So you’ve decided to take up metal detecting as a hobby. Maybe you came across an old metal detector in the garage or at a yard sale. Or maybe you talked to somebody and they got you hooked on the idea of treasure hunting for fun or profit. Metal detecting can be a great hobby for anyone; it involves history and the romantic notion of a treasure hunt, all rolled up into a fantastic outdoor, fresh air experience. Now you’ve decided to check it out but what is the next step?
If you are lucky, you know someone with some equipment who will take you out and show you how to use a metal detector and give you some great tips and tricks to get you started. This is a great way to test the waters and to see if metal detecting is something you want to pursue. Doing this can save you a lot of expense if you discover metal detecting is just not “for you”. Not only that, but you will have experienced partners to go out on hunts with. They can show you some of the better places to look for relics and coins in your area. You can learn an awful lot from them and this can shorten the learning curve tremendously.
However, if you are anything like me, you know absolutely zero about metal detecting and you don’t have any friends who do, either. Don’t let that stop you! There is so much information on the internet; a beginner to metal detecting can find the answer to just about any question they might have. In the short time that I have been investigating this hobby I have come across some really helpful resources on the internet. There are some great local resources available, too, all you need to do is look for them. I have found that people who have a passion for metal detecting are more than happy to answer questions and help a newbie out. Lots of areas have metal detecting clubs which hold local events and most will have a website and a newsletter. Most stores which sell metal detecting tools and equipment can put you in contact with others in your area who are involved in the hobby.
One of the first, most important decisions you will have to make is what metal detector you will get. If you can “test drive” a couple of models before you commit to investing in one, then so much the better. If, on the other hand, you do not have the luxury to try one out before you buy, then your preliminary research is going to be much more critical. This is one decision you want to get right!
I know you are probably anxious to get out there and locate some treasure but I would advise you to take your time here. The time you spend finding the right metal detector is going to pay off big in the long run so don’t rush into making that first purchase. You should carefully consider what type of metal detecting you will be doing to start out with and try to get the best metal detector you can afford which has the features you require. This is a decision you will need help with, so by all means, look around and then when you have narrowed your choices down to two or three detectors, ask questions of everyone you can talk to. People who have actually used the type of metal detector you are interested in can give you a lot of good feedback on what they like and don’t like about it and help you to make your final decision.

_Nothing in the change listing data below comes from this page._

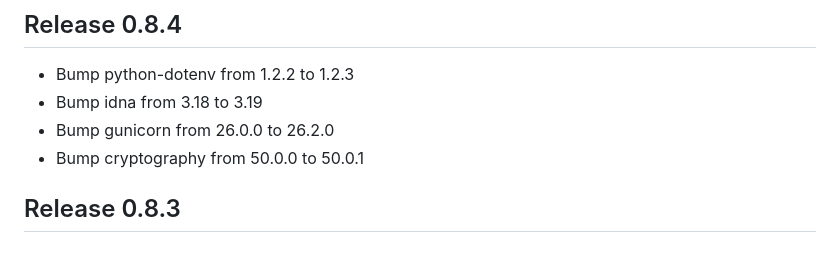
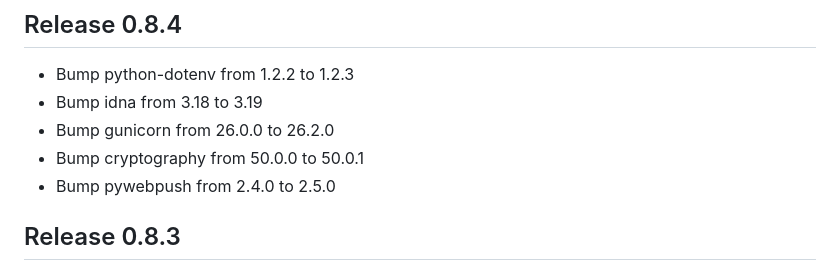
Before and after one commit to TSPARR/hardcover_bookclub, a Markdown page: CHANGELOG.md, the part around the change. Rendered like a GitHub page.

Commit message:
Bump changelog

```diff
--- a/CHANGELOG.md
+++ b/CHANGELOG.md
@@ -7,6 +7,7 @@ All notable changes to this project will be documented in this file.
 - Bump idna from 3.18 to 3.19
 - Bump gunicorn from 26.0.0 to 26.2.0
 - Bump cryptography from 50.0.0 to 50.0.1
+- Bump pywebpush from 2.4.0 to 2.5.0
 
 ## Release 0.8.3
 - Dependency update: cffi 2.1.1
```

Your first metal detector should not be too complicated to operate yet it should be versatile enough to grow with you as you gain experience. There are three basic types of metal detectors: VLF, pulse detectors and beat-frequency oscillation. The type you choose will be mainly determined by where you will be hunting and what you will be looking for and finally, how much you want to spend.
Very Low Frequency, VLF, are about the most versatile metal detectors. They can be used in a variety of terrain and for locating a variety of metal objects. To add to their versatility, they can be ground balanced to account for various minerals in the soil and they can discriminate between types of metals so you can have a good idea what you have located before you dig it up. This helps you know whether you have found trash or treasure. Most general purpose models operate at lower frequencies.
Pulse induction, or PI metal detectors are best for the beach, they can detect metal at good depth in sand and are especially good in salt water conditions. They are able to detect objects buried deep underground, and are more sensitive than VLF detectors but they are not as good at discriminating between trash or treasure. Most gold prospecting detectors are pulse induction.
BFO or beat-frequency oscillation metal detectors are the most basic type and are usually fairly inexpensive. When the BFO metal detector is passed over a metallic object, the radio frequencies in the magnetic field of the search coil are disturbed. The detector will then produce an audible signal. This type of detector might be a good choice for a beginner although it might not be as versatile as a VLF model.
The cost of a metal detector makes it the single most expensive tool you will need for your new hobby and therefore, choosing a metal detector should be done very carefully. Take a look at what type of metal detecting you are likely to be doing and the terrain you will be hunting in. Get the best, most versatile machine your budget will allow and then go have some fun! If metal detecting turns out to be something you want to get serious about, you can always upgrade your metal detector later, when your skills have improved.